Join the discussion: Click to view comments, add yours

Loading...
  1. Search for missing Army helicopter crew suspended in Hawaii

    Military

    HONOLULU — Officials have suspended the search for five Army soldiers who were aboard a helicopter that crashed during offshore training in Hawaii last week.

    Water safety officials hand over possible debris from an Army UH-60 Black Hawk helicopter crash to military personnel stationed at a command center in a harbor, Wednesday in Haleiwa, Hawaii, a day after. an Army helicopter with five on board crashed several miles off Oahu's North Shore. Officials  suspended the search for five Army soldiers in a helicopter crash during offshore training in Hawaii on Monday. [Associated Press]
  2. Rubio praises Trump for 'excellent' speech on Afghanistan

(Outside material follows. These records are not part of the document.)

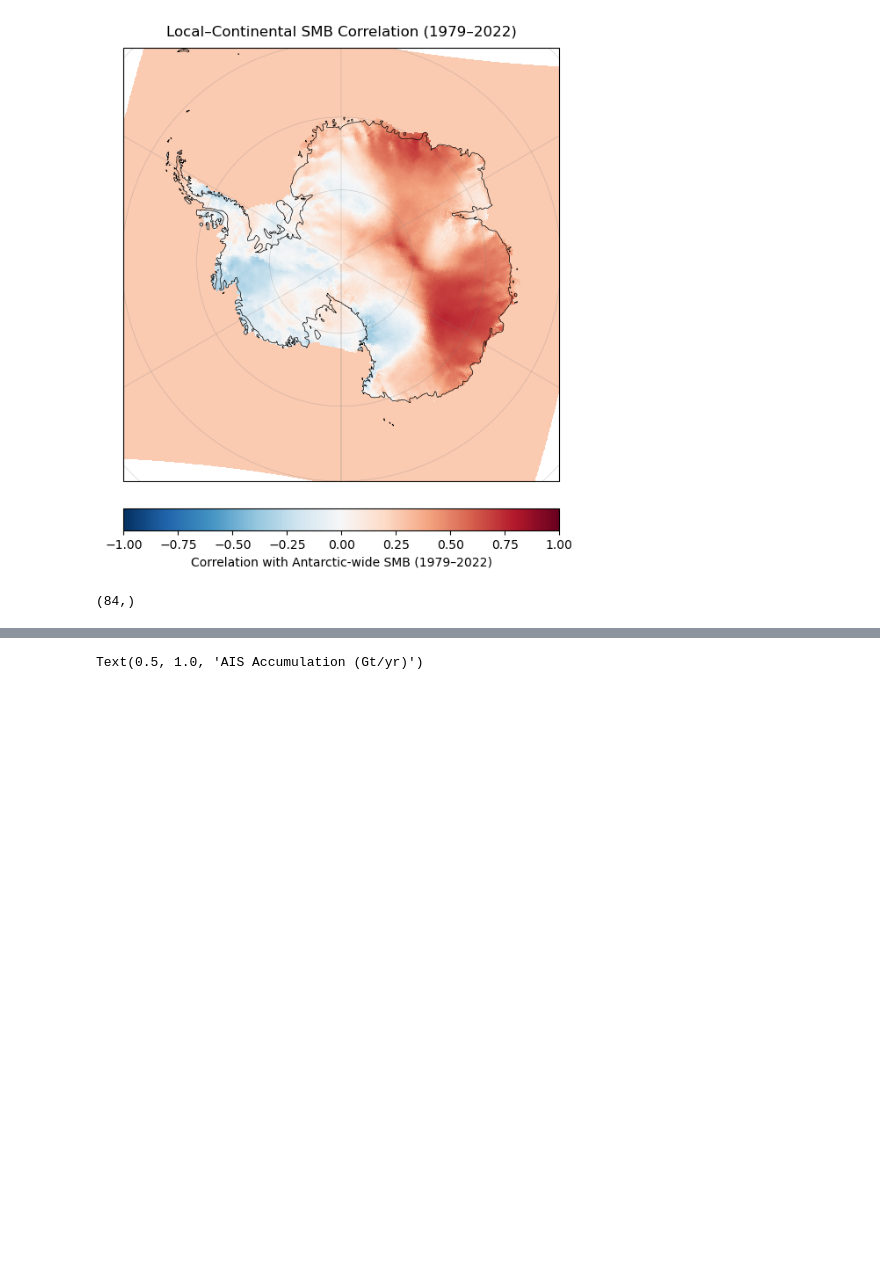
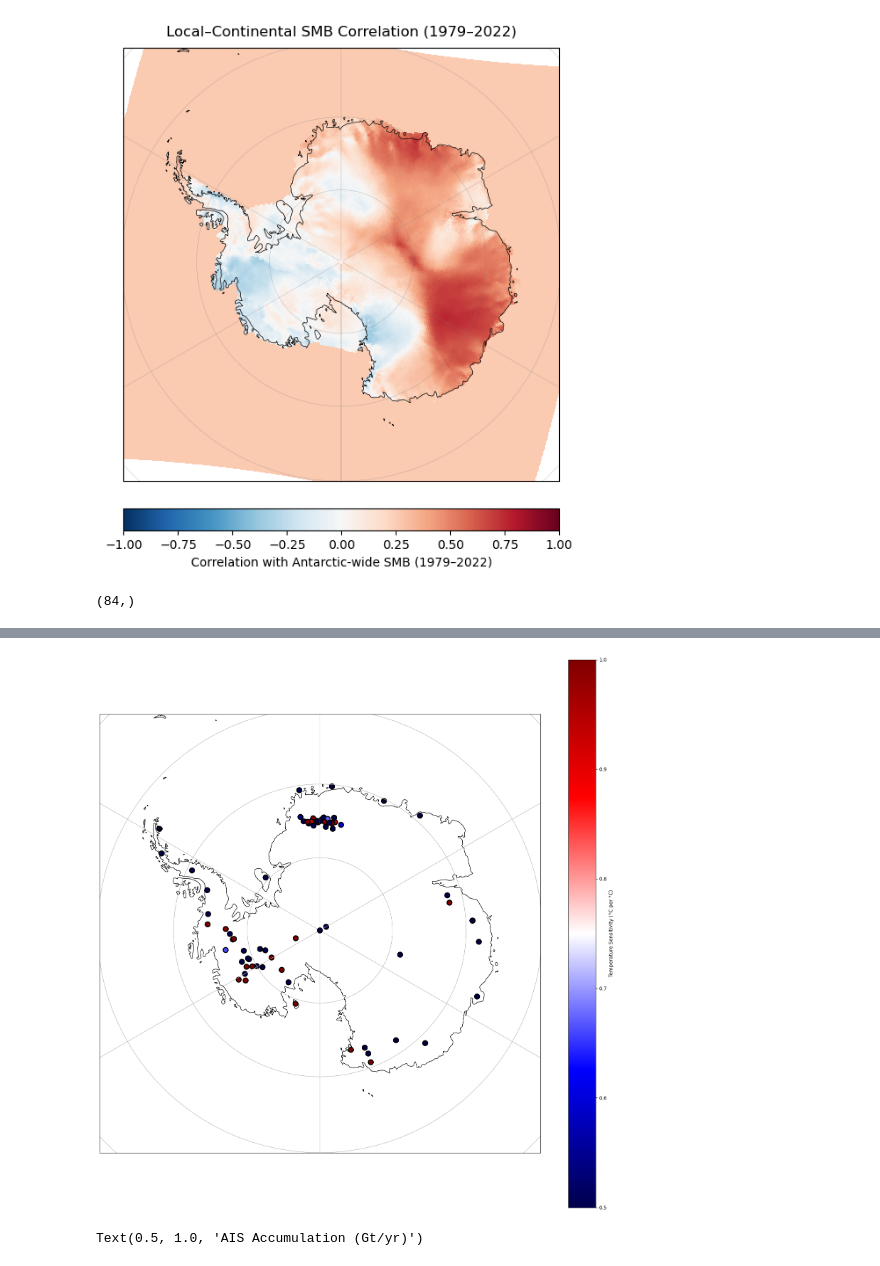
Before and after one commit to advikeswaran/metric-reconstruction, a Jupyter notebook: RACMO_DoubleProxies.ipynb, the cells around one changed output, grey strips where cells are left out. Cells and saved outputs as stored; diff of their text form; code cells hidden in the pictures; blank space fills up the shorter version.

```diff
--- a/RACMO_DoubleProxies.ipynb
+++ b/RACMO_DoubleProxies.ipynb
@@ -443,6 +443,8 @@ waterCoresFull = waterData.iloc[2:, 1:][
 # Convert full accumulation array to float
 accumCoresFull = accumCoresFull.astype(float)
 waterCoresFull = waterCoresFull.astype(float)
+
+accumCoordsInd = prCoords.iloc[:, 2:4].to_numpy()
 # %%
 # Preallocate arrays for core-to-RACMO statistical relationships
 accum_site_corr = np.zeros(len(core_lats))        # correlation at each core site
@@ -681,3 +704,18 @@ for i in range(200):
+# %%
+# Plotting the correlations between ice core accumulation records and ERA5 accumulation metric
+ax = plt.axes(projection=ccrs.SouthPolarStereo())
+ax.set_extent([-180, 180, -90, -60], ccrs.PlateCarree())
+ax.gridlines()
+
+plt.rcParams['figure.figsize'] = [20, 20]
+
+
+ax.coastlines()
+plt.scatter(accumCoordsInd[:, 1], accumCoordsInd[:, 0], c=temp_site_slope, s=100, linewidth=2, edgecolors='black', vmin=0.5, vmax=1.0, alpha=1, cmap=plt.cm.seismic, zorder=1, transform=ccrs.PlateCarree())
+plt.colorbar(label='Temperature Sensitivity (°C per °C)', orientation='vertical', pad=0.05)
+plt.show()
+# %% [output]
+[figure, added]
 # %%
 fullYears = np.arange(1801, 2001)
 plt.plot(fullYears, ais_posterior_means, label='Posterior Mean')
```
Also changed, not shown: parts of 3 cells of this notebook, 1 other file.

    Blogs

    Sen. Marco Rubio praised President Donald Trump's "excellent" speech on Afghanistan. Sen. Bill Nelson was less effusive but agreed with the goal.

  3. Gov. Rick Scott blasts report of shifting words on Charlottesville

    Blogs

    Gov. Rick Scott, one of the most scripted politicians in modern Florida history, said Monday that "both sides” bear blame for Charlottesville.

  4. Record $417 million awarded in lawsuit linking baby powder to cancer

    Nation

    LOS ANGELES — A Los Angeles jury on Monday ordered Johnson & Johnson to pay a record $417 million to a hospitalized woman who claimed in a lawsuit that the talc in the company's iconic baby powder causes ovarian cancer when applied regularly for feminine hygiene.

    A bottle of Johnson's baby powder is displayed. On Monday, Aug. 21, 2017, a Los Angeles County Superior Court spokeswoman confirmed that a jury has ordered Johnson & Johnson to pay $417 million in a case to a woman who claimed in a lawsuit that the talc in the company's iconic baby powder causes ovarian cancer when applied regularly for feminine hygiene. [Associated Press]
  5. Search under way for missing sailors; Navy chief orders inquiry

    Military

    SINGAPORE — The U.S. Navy ordered a broad investigation Monday into the performance and readiness of the Pacific-based 7th Fleet after the USS John S. McCain collided with an oil tanker in Southeast Asian waters, leaving 10 U.S. sailors missing and others injured.

    Damage is visible as the USS John S. McCain steers toward Singapore’s naval base on Monday.